The Helen Plum Library today
2. Ibid. ↵
3. Ibid. ↵
4. Jean Crockett, “A Look at Lilacia Park – Jens Jensen,” Lombard Historical Society, May 4, 2020. https://www.lombardhistory.org/blog/2020/5/4/a-look-at-lilacia-park-jens-jensen ↵
5. “Lilacia Park Historic District,” National Register of Historic Places, Registration Form. ↵
6. “About,” Helen Plum Library, Our Next Steps. https://helenplumnextchapter.org/about-us/#OurHistory ↵
7. Ibid. ↵
8. Shawn Vanness, “I Bore Witness Robert Diamant,” Miami University, University Libraries, Apr 22, 2020. https://www.lib.miamioh.edu/2020-04-22-I-bore-witness-Robert-Diamant ↵
9. “In Memory: Robert Diamant, Former SOM Partner,” SOM, January 14, 2015. https://www.som.com/news/in-memory-robert-diamant-former-som-partner/ ↵
11. “2016 General Election,” DuPage County, November 8, 2016. https://www.dupageresults.gov/IL/DuPage/71876/Web02.193546/#/ ↵
12. “Park District QA on Helen Plum Library,” Lombard Park District, January 23, 2019. https://lombardparks.com/wp-content/uploads/2019/01/Park-District-QA-on-Helen-Plum-Library.pdf ↵
13. “Groundbreaking at the Site of the New Helen Plum Library,” Helen Plum Library, June 23, 2021. https://www.helenplum.org/blog-entries/groundbreaking-site-new-helen-plum-library ↵
14. “Plans for 110 West Maple Street,” Helen Plum Library, March 16, 2022. https://www.helenplum.org/blog-entries/plans-110-west-maple-street ↵
15. William Grady and Tribune staff reporter, “Theater rehab plan faces skeptics,” Chicago Tribune, April 7, 2005. https://www.chicagotribune.com/news/ct-xpm-2005-04-07-0504070319-story.html ↵
16. “Lombard hosts groundbreaking for luxury apartments,” Holladay Properties, LLC, June 18, 2021. https://www.holladayproperties.com/blog/lilac-groundbreaking/ ↵
Iker Gil is the founder of MAS Studio, Editor in Chief of the nonprofit MAS Context, and Executive Director of the SOM Foundation. Gil has edited or coedited several books including Radical Logic: On the Work of Ensamble Studio and Shanghai Transforming. He has curated multiple exhibitions including Exhibit Columbus 2020–2021, Nocturnal Landscapes, Poured Architecture: Sergio Prego on Miguel Fisac, and BOLD: Alternative Scenarios for Chicago, part of the inaugural Chicago Architecture Biennial, and was Associate Curator of the US Pavilion for the 2018 Venice Architecture Biennale. He has taught at the School of the Art Institute of Chicago (SAIC), University of Illinois at Chicago (UIC), and the Illinois Institute of Technology (IIT).

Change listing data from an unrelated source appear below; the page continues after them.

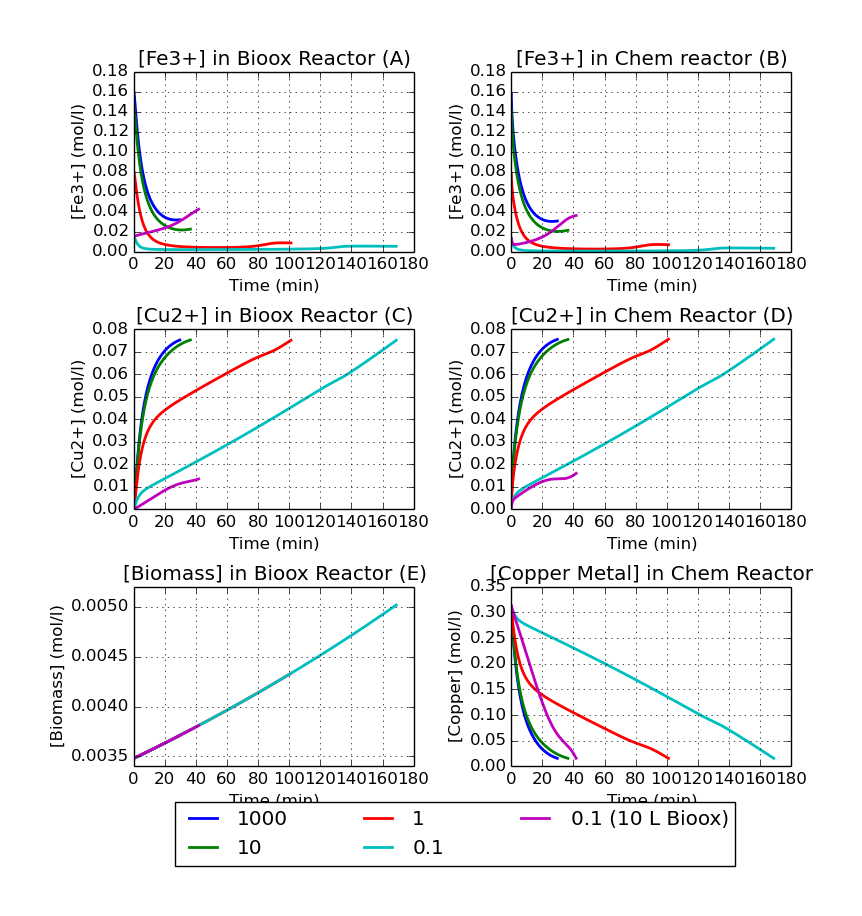
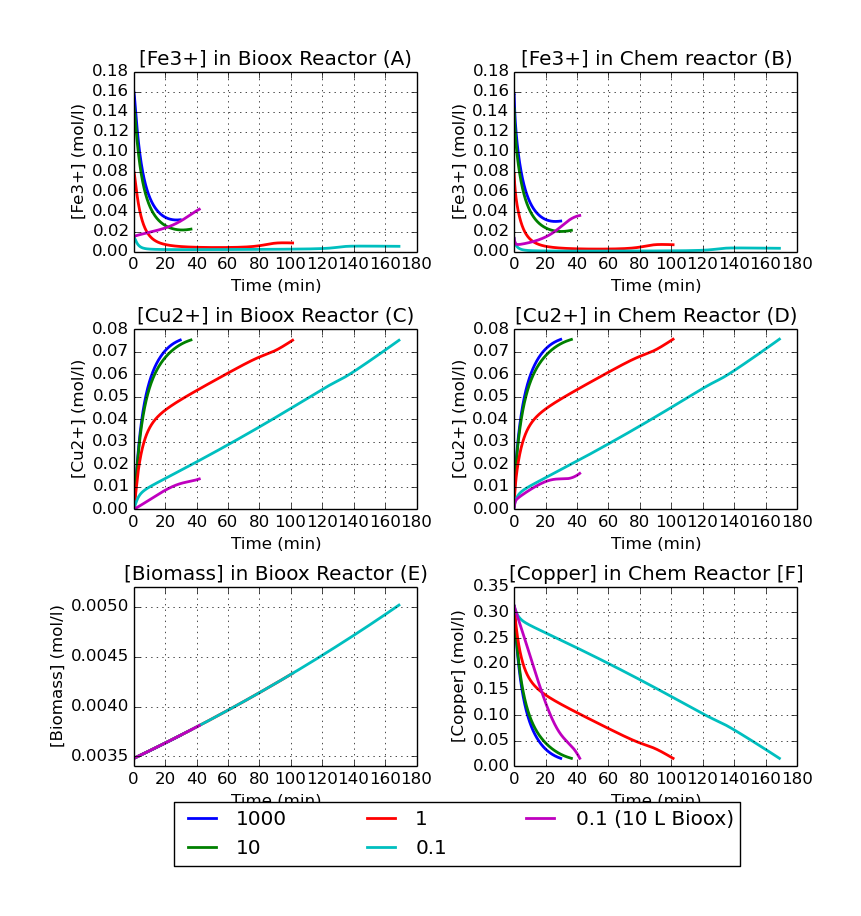
replotting

diff --git a/masters/calculations/management/commands/sensitivity_analysis.py b/masters/calculations/management/commands/sensitivity_analysis.py
@@ -305,7 +305,7 @@ class Command(BaseCommand):
         fig_subplot = fig.add_subplot(326)
         fig_subplot.set_xlabel("Time (min)")
         fig_subplot.set_ylabel("[Copper] (mol/l)")
-        fig_subplot.set_title("[Copper Metal] in Chem Reactor")
+        fig_subplot.set_title("[Copper] in Chem Reactor [F]")
         # fig_subplot.set_ylim(0, 0.18)
         fig_subplot.grid('on')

www.mas-studio.com | @MASContext
Julie Michiels is an architect and the design leader for SOM Chicago’s Interiors Practice. She has two decades of experience as an architect, interior designer, and project leader, with an extensive portfolio which includes civic, residential, commercial, mixed-use, transportation, health, and education projects. She has also been a contributing editor of MAS Context since 2009.